Of course, being entertaining doesn’t always translate into wins, and the entertainment value in professional sports is centrally defined by winning games. But we knew that wasn’t going to happen after August 1 and if you chose to watch, there was no reason to be cynical and negative given the circumstances if you ask me.
That’s really my point. There had to be a value placed in watching and attending games we ultimately knew wouldn’t matter for a playoff chase, and that value was in the evaluation of the hand dealt to Buck Showalter. The individuals in this lineup inclusive of Stewart, Rafael Ortega and the baby Mets in Mark Vientos, Francisco Alvarez, Ronny Mauricio, and Brett Baty were all effectively trying out for either the Mets or another club in 2024. What all of this translates to will specifically depend on what the Mets plan to do with this roster in the off-season but I think the club got a good look at all of this and can generally see where this is going with the baby Mets in particular.
As for the pitching, woof. Although that really applies to the bullpen.
Mets starting pitchers have actually performed very well since the sell-off on August 1, and I’d actually curve the results given the personnel left to replace Max Scherzer and Justin Verlander. Their starters have produced a 3.77 ERA in their last 54 games, a surprisingly good mark and the fifth best mark during that span. And considering they had to navigate a diminished Carlos Carrasco and what was effectively a tryout between David Peterson, Tylor Megill, José Buttó and Joey Lucchesi, that feels like some kind of achievement under the circumstances.
So, what did we learn?
We learned Megill has at least figured out how to maintain his velocity and stamina end-to-end in his starts. He has better command of the strike zone than he did before, and he’s looking more like a yes, yes, yes pitcher out there than a no, no, no pitcher out there, ie better body language and approach.
We learned Lucchesi can be an effective back-of-the-rotation starter with the occasional flash of brilliance when his churve is at its best. I think he’s probably the strongest candidate for a rotation spot out of camp next March.
Buttó was very impressive in his small sample this month, but his track record doesn’t suggest the command he displayed was sustainable. Pitch quality is his biggest issue, and while it was there for him this month at the big league level, who knows what this will look like in February and March.
Then there’s the mysterious Peterson, who sometimes looks like a big leaguer like he did on Thursday against Miami, and then there are others where his strike quality is non-competitive. He has more big league experience than any of the guys he was competing with, but I think the Mets are really waiting for him to take that next leap of consistency both physically and mentally. How can the Mets get him to look more like what he did on Thursday and in his start against the Reds on September 15, and less like he did against Philadelphia in his previous start?

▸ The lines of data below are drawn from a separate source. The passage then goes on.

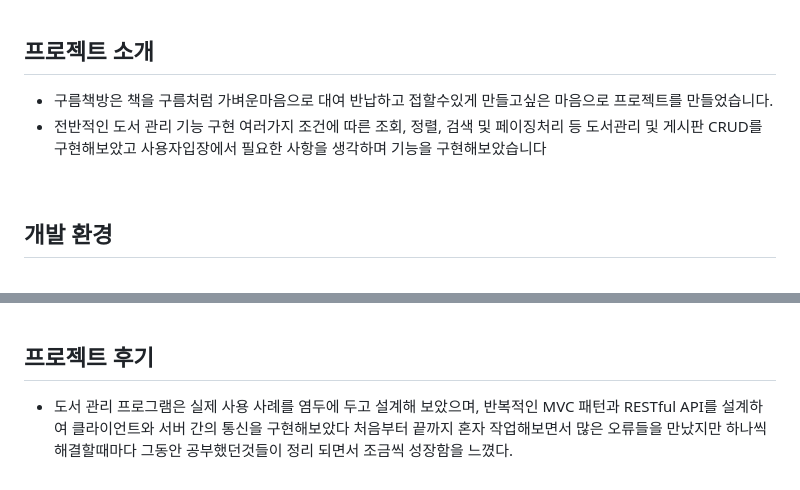
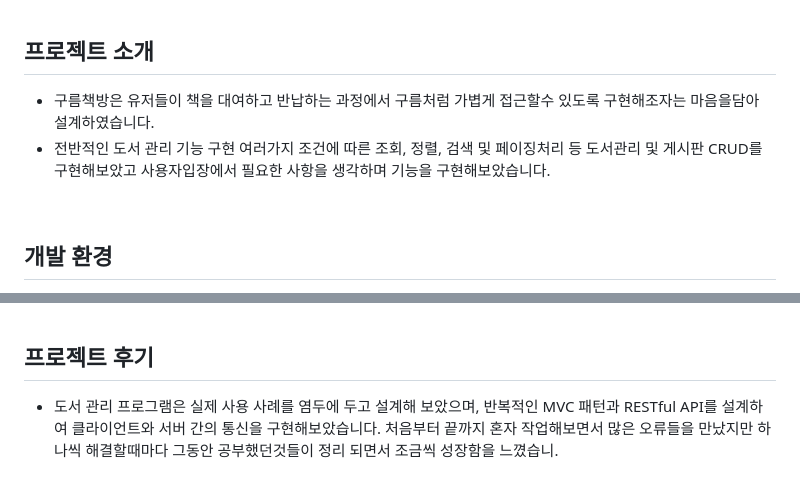
Before and after one commit to wj402/Spring_project, a Markdown page: README.md, 2 parts joined by grey strips. GitHub-like rendering.

```diff
--- a/README.md
+++ b/README.md
@@ -10,8 +10,8 @@
 <br>
 
 ## 프로젝트 소개
--  구름책방은 책을 구름처럼 가벼운마음으로 대여 반납하고 접할수있게 만들고싶은 마음으로 프로젝트를 만들었습니다.
--  전반적인 도서 관리 기능 구현 여러가지 조건에 따른 조회, 정렬, 검색 및 페이징처리 등 도서관리 및 게시판 CRUD를 구현해보았고 사용자입장에서 필요한 사항을 생각하며 기능을 구현해보았습니다
+-  구름책방은 유저들이 책을 대여하고 반납하는 과정에서 구름처럼 가볍게 접근할수 있도록 구현해조자는 마음을담아 설계하였습니다.
+-  전반적인 도서 관리 기능 구현 여러가지 조건에 따른 조회, 정렬, 검색 및 페이징처리 등 도서관리 및 게시판 CRUD를 구현해보았고 사용자입장에서 필요한 사항을 생각하며 기능을 구현해보았습니다.
 
 <br>
 
@@ -340,4 +340,4 @@
 <br>
 
 ## 프로젝트 후기
-- 도서 관리 프로그램은 실제 사용 사례를 염두에 두고 설계해 보았으며, 반복적인 MVC 패턴과 RESTful API를 설계하여 클라이언트와 서버 간의 통신을 구현해보았다 처음부터 끝까지 혼자 작업해보면서 많은 오류들을 만났지만 하나씩 해결할때마다 그동안 공부했던것들이 정리 되면서 조금씩 성장함을 느꼈다.
+- 도서 관리 프로그램은 실제 사용 사례를 염두에 두고 설계해 보았으며, 반복적인 MVC 패턴과 RESTful API를 설계하여 클라이언트와 서버 간의 통신을 구현해보았습니다. 처음부터 끝까지 혼자 작업해보면서 많은 오류들을 만났지만 하나씩 해결할때마다 그동안 공부했던것들이 정리 되면서 조금씩 성장함을 느꼈습니.
```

Alright. That’s enough.
We have 4 1/2 months to discuss this and everything else that unfolds during that long, cold span of time. Enjoy your Saturday and if you’re in New York, I hope you’ve been able to dodge the floods and everyone is safe and sound.
Around the League 🚩
The Marlins came back again, this time against the Pirates and defeated then 4-3. Their win eliminated the Padres from the playoffs, pushed the Cubs back to 1.5 games out with their 4-3 loss to the Brewers, and kept the Reds 1.5 games after they beat the Cardinals 19-2
The Astros edged the Diamondbacks 2-1 - they are just 1/2 game ahead of Miami for the second wild card and two up on both the Cubs and Reds for a playoff spot overall
With Houston’s win over Arizona, they remained one game ahead of the Mariners for the third wild card after Seattle defeated the Rangers 8-0. Texas is now a game ahead of Houston in the AL West, two games ahead of Seattle
The Royals put up a nine-spot in the first inning on Carlos Rodón and Matt Bowman and ultimately defeated the Yankees 12-5 in KC